Swinney will be enshrined tonight as a part of the Alabama Sports Hall of Fame’s Class of 2018 at the Sheraton Birmingham, along with Owens, a five-time All-Pro in his 16 NFL seasons, golf’s Stewart Sink, Alabama football player Johnny Davis, NFL and college coach Chan Gailey, baseball player Tim Hudson, basketball star Bill Jones, gymnast Kathryn McMinn and American Sportsman Jimmy Rane.
Owens wanted to meet Swinney for a couple of different reasons, first to give him a hard time for beating his Crimson Tide in the 2017 National Championship Game and to tell him how much he respects the job he has done in Clemson the last 10 years.
“When you think about the good programs, and you obviously see what he has done with that program and how he turned it around, there is no secret,” Owens said. “When you talk about the success and the success he is having, he is a part of that Alabama tree.
“He has taken that cultural and he has taken it up to South Carolina and is doing some great things up there at Clemson.”
In his 10 years at Clemson, Swinney has already compiled a 101-30 overall record. The Tigers have played for the national championship in two of the last three seasons and won it with its dramatic victory over Alabama in the 2017 College Football Playoff National Championship Game.
Swinney’s teams have participated in three straight College Football Playoff, won four ACC Championships (each of the last three) and have seven straight 10-win seasons.
But the Clemson program’s success just isn’t on the football field. Under Swinney, Clemson has consistently been among the best in terms of the graduation rate as 91 percent of his seniors have earned their college degrees.
The program’s success off the field, paired up with its success on the field has caught the attention of others in the coaching profession, including Gailey.
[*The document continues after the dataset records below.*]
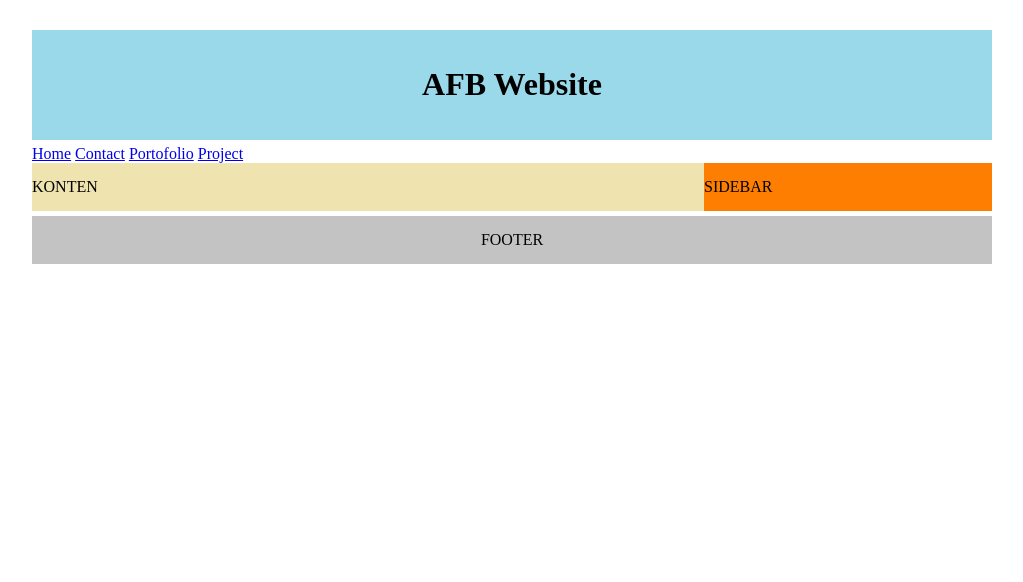
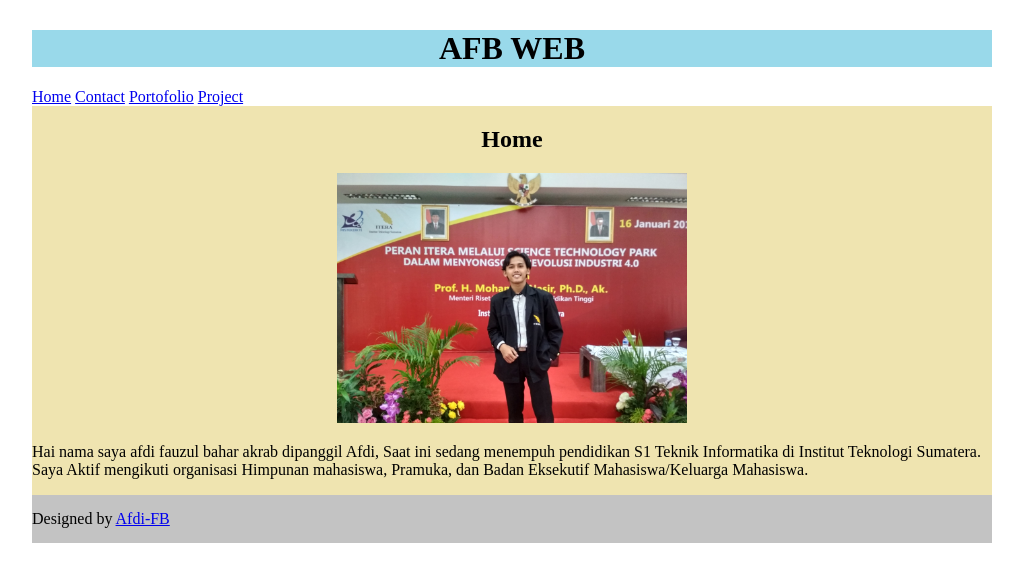
Before and after one commit to afdi11/14117149-PABWB, a PHP site: page /HTML/index.html in a window 1280 px wide. Shown: the top 582 px of the page, without its empty margins (128-1151 px from the left). Run offline with PHP 8.4, Linux system fonts and the light colour scheme.

Commit message:
Benerin Index.html dan CSS nya

```diff
--- a/Pertemuan-3/CSS/style.css
+++ b/Pertemuan-3/CSS/style.css
@@ -1,14 +1,10 @@
 body {
-    width: 960px; /*set lebar body website*/
-    margin: 30px auto; /*set posisi body (auto; left; right; center)*/
+    width: 960px;
+    margin: 30px auto;
   }
-  main {
+main{
     display: flex;
-  }
-  .logo,
-  .navigasi,
-  .konten,
-  .sidebar,
+}
   .footer {
     margin-bottom: 5px;
     padding: 15px 0;
@@ -26,7 +22,7 @@ body {
     text-align: center;
   }
   .konten {
-    width: 70%;
+    width: 100%;
     background: #EFE4B0;
   }
   .sidebar {
--- a/Pertemuan-3/HTML/index.html
+++ b/Pertemuan-3/HTML/index.html
@@ -6,7 +6,7 @@
     </head>
     <body>
         <header>
-            <div class="logo"><h1>AFB Website</h1></div>
+            <div class="logo"><h1>AFB WEB</h1></div>
             <div class="nav">
                 <a href="index.html">Home</a>
                 <a href="contact.html">Contact</a>
@@ -15,11 +15,23 @@
             </div>
         </header>
         <main>
-            <div class="konten">KONTEN</div>
-            <div class="sidebar">SIDEBAR</div>
+            <div class="konten">
+                <h2><center>
+                    Home
+                </center></h2>
+                <center>
+                    <img src="../Foto Profil.jpg" alt="Afdi Fauzul Bahar - Ganteng" width="350" height="250" >
+                </center>
+                <p>
+                    Hai nama saya afdi fauzul bahar akrab dipanggil Afdi, Saat ini sedang menempuh pendidikan S1 Teknik Informatika di Institut Teknologi Sumatera.
+                    Saya Aktif mengikuti organisasi Himpunan mahasiswa, Pramuka, dan Badan Eksekutif Mahasiswa/Keluarga Mahasiswa.
+                </p>
+            </div>
         </main>
         <footer>
-            <div class="footer">FOOTER</div>
+            <div class="footer">
+                    <div style='float:left;text-align:left;'>Designed by <a href='index.html'>Afdi-FB</a></div><br>
+            </div>
         </footer>
     </body>
 </html>
```
Also changed, not shown: Pertemuan-3/Foto Profil.jpg (added).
“I’m so happy for him and for Clemson, mainly for the type of person he is,” said Gailey, who coached against Swinney when he was the head coach at Georgia Tech and Swinney was an assistant under Tommy Bowden. “You don’t know how someone is as a coach until you coach with them. You don’t know how good they are or what they are like. You get to know how good a person is by the way they handle themselves on good days, bad days, good times and bad times. I’m really happy because of the type of person he is and the type of program they are building and what they are building it for and what they are trying to do with it.”